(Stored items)
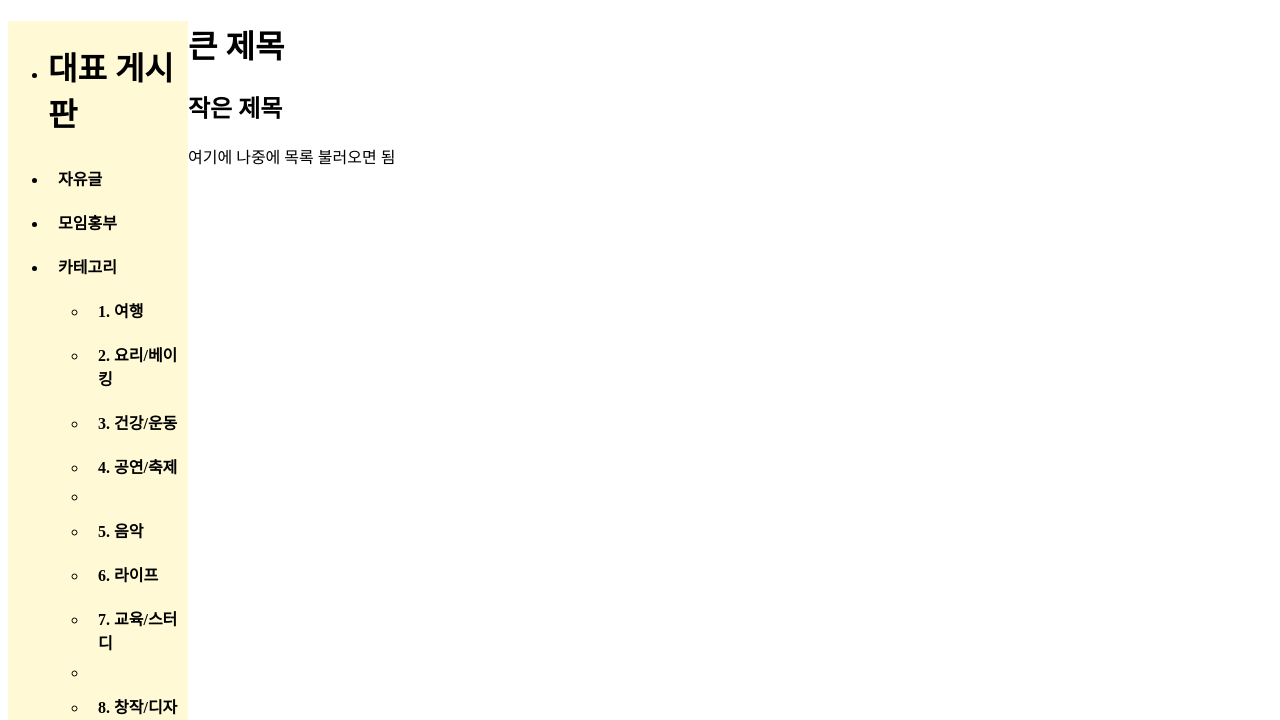
Repository: hyodii/FinalProject
Page: http://localhost/ViewPage/mainSideTab.jsp
An editor plug-in stored every save of this project. The page is shown before and after the next save, followed by the edit.
The browser window is 1280 px wide. The pictures show the whole page.
The page is served by Tomcat 9.

Above is the page before, as saved 2021-12-03 11:08:34.

### ViewPage/WebContent/mainSideTab.jsp
<%@ page language="java" contentType="text/html; charset=UTF-8"
	pageEncoding="UTF-8"%>
<!DOCTYPE html>
<html>
<head>
<meta charset="UTF-8">
<title>mainSideTab.jsp</title>
<style type="text/css">
.sidebardiv
{
	list-style-type: none;
	padding: 0px;
	margin: 0px;
	width: 25vh;
	background: #FFFAD5;
	height: 100%;
	overflow: auto;
	position: fixed;
}

.sidebardiv a
{
	text-decoration: none;
	padding: 10px;
	display: block;
	color: #000;
	font-weight: bold;
}

.sidebar li a:hover
{
	background: #ffd34e;
	color: #fff;
}

/* 나중에 여기에 내용 적을 때 적용 css */
.cd1
{
	margin-left: 25vh;
}
</style>

</head>
<body>

	<div class="sidebardiv ">
		<ul class="sidebar">
			<li><h1>대표 게시판</h1></li>
			<li><a href="#">자유글</a></li>
			<li><a href="#">모임홍부</a></li>
			<li><a href="#">카테고리</a>
				<ul class="subSidebar">
					<li><a href="#">1. 여행</a></li>
					<li><a href="#">2. 요리/베이킹</a></li>
					<li><a href="#">3. 건강/운동</a></li>
					<li><a href="#">4. 공연/축제</a></li>
					<li><a href="#"></a></li>
					<li><a href="#">5. 음악</a></li>
					<li><a href="#">6. 라이프</a></li>
					<li><a href="#">7. 교육/스터디</a></li>
					<li><a href="#"></a></li>
					<li><a href="#">8. 창작/디자인</a></li>
					<li><a href="#">9. 사진/영상</a></li>
					<li><a href="#">10. 게임/오락</a></li>
					<li><a href="#">11. 자유주제</a></li>
				</ul></li>
		</ul>
	</div>



	<div class="cd1">
		<h1>큰 제목</h1>
		<h2>작은 제목</h2>
		<p>여기에 나중에 목록 불러오면 됨</p>


	</div>

</body>
</html>

After the next save:
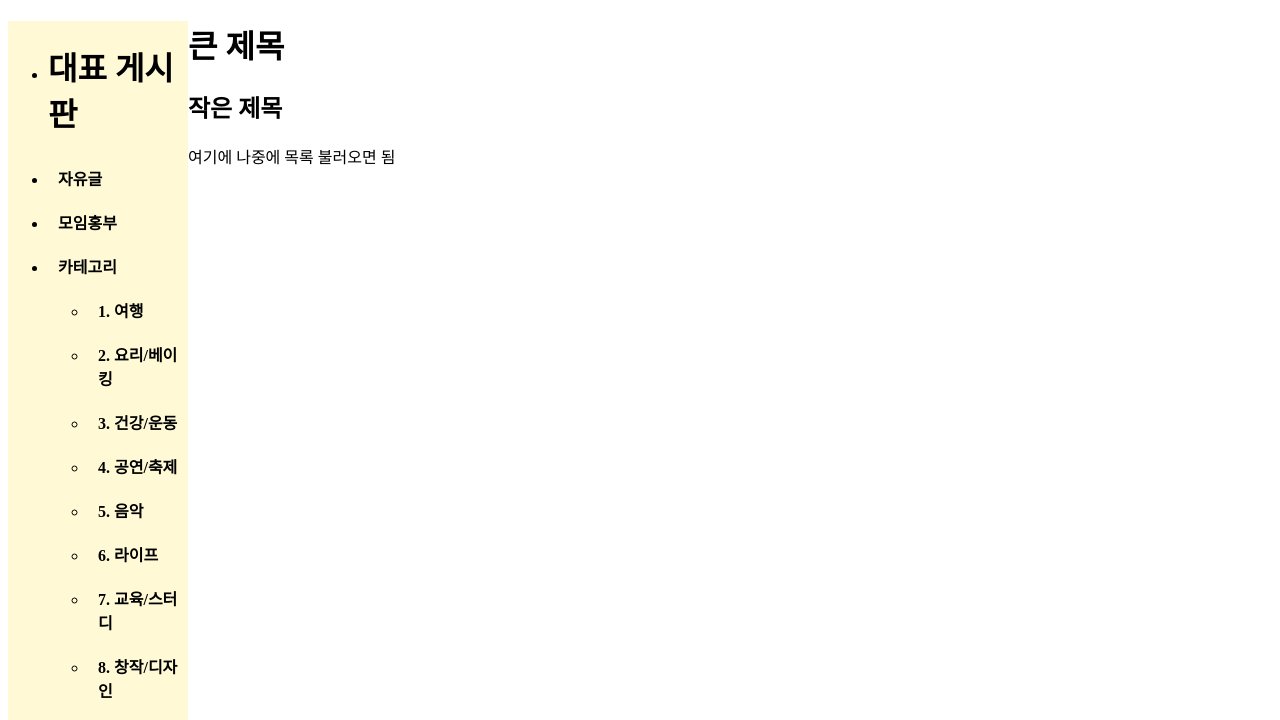
Saved 13 s later.
--- a/ViewPage/WebContent/mainSideTab.jsp
+++ b/ViewPage/WebContent/mainSideTab.jsp
@@ -54,11 +54,9 @@
 					<li><a href="#">2. 요리/베이킹</a></li>
 					<li><a href="#">3. 건강/운동</a></li>
 					<li><a href="#">4. 공연/축제</a></li>
-					<li><a href="#"></a></li>
 					<li><a href="#">5. 음악</a></li>
 					<li><a href="#">6. 라이프</a></li>
 					<li><a href="#">7. 교육/스터디</a></li>
-					<li><a href="#"></a></li>
 					<li><a href="#">8. 창작/디자인</a></li>
 					<li><a href="#">9. 사진/영상</a></li>
 					<li><a href="#">10. 게임/오락</a></li>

§ **What to do**
Output every record above exactly as written, but skip the pictures.

§ **Solution for this problem**
Repository: hyodii/FinalProject
Page: http://localhost/ViewPage/mainSideTab.jsp
An editor plug-in stored every save of this project. The page is shown before and after the next save, followed by the edit.
The browser window is 1280 px wide. The pictures show the whole page.
The page is served by Tomcat 9.

Above is the page before, as saved 2021-12-03 11:08:34.

### ViewPage/WebContent/mainSideTab.jsp
<%@ page language="java" contentType="text/html; charset=UTF-8"
	pageEncoding="UTF-8"%>
<!DOCTYPE html>
<html>
<head>
<meta charset="UTF-8">
<title>mainSideTab.jsp</title>
<style type="text/css">
.sidebardiv
{
	list-style-type: none;
	padding: 0px;
	margin: 0px;
	width: 25vh;
	background: #FFFAD5;
	height: 100%;
	overflow: auto;
	position: fixed;
}

.sidebardiv a
{
	text-decoration: none;
	padding: 10px;
	display: block;
	color: #000;
	font-weight: bold;
}

.sidebar li a:hover
{
	background: #ffd34e;
	color: #fff;
}

/* 나중에 여기에 내용 적을 때 적용 css */
.cd1
{
	margin-left: 25vh;
}
</style>

</head>
<body>

	<div class="sidebardiv ">
		<ul class="sidebar">
			<li><h1>대표 게시판</h1></li>
			<li><a href="#">자유글</a></li>
			<li><a href="#">모임홍부</a></li>
			<li><a href="#">카테고리</a>
				<ul class="subSidebar">
					<li><a href="#">1. 여행</a></li>
					<li><a href="#">2. 요리/베이킹</a></li>
					<li><a href="#">3. 건강/운동</a></li>
					<li><a href="#">4. 공연/축제</a></li>
					<li><a href="#"></a></li>
					<li><a href="#">5. 음악</a></li>
					<li><a href="#">6. 라이프</a></li>
					<li><a href="#">7. 교육/스터디</a></li>
					<li><a href="#"></a></li>
					<li><a href="#">8. 창작/디자인</a></li>
					<li><a href="#">9. 사진/영상</a></li>
					<li><a href="#">10. 게임/오락</a></li>
					<li><a href="#">11. 자유주제</a></li>
				</ul></li>
		</ul>
	</div>



	<div class="cd1">
		<h1>큰 제목</h1>
		<h2>작은 제목</h2>
		<p>여기에 나중에 목록 불러오면 됨</p>


	</div>

</body>
</html>

After the next save:
Saved 13 s later.
--- a/ViewPage/WebContent/mainSideTab.jsp
+++ b/ViewPage/WebContent/mainSideTab.jsp
@@ -54,11 +54,9 @@
 					<li><a href="#">2. 요리/베이킹</a></li>
 					<li><a href="#">3. 건강/운동</a></li>
 					<li><a href="#">4. 공연/축제</a></li>
-					<li><a href="#"></a></li>
 					<li><a href="#">5. 음악</a></li>
 					<li><a href="#">6. 라이프</a></li>
 					<li><a href="#">7. 교육/스터디</a></li>
-					<li><a href="#"></a></li>
 					<li><a href="#">8. 창작/디자인</a></li>
 					<li><a href="#">9. 사진/영상</a></li>
 					<li><a href="#">10. 게임/오락</a></li>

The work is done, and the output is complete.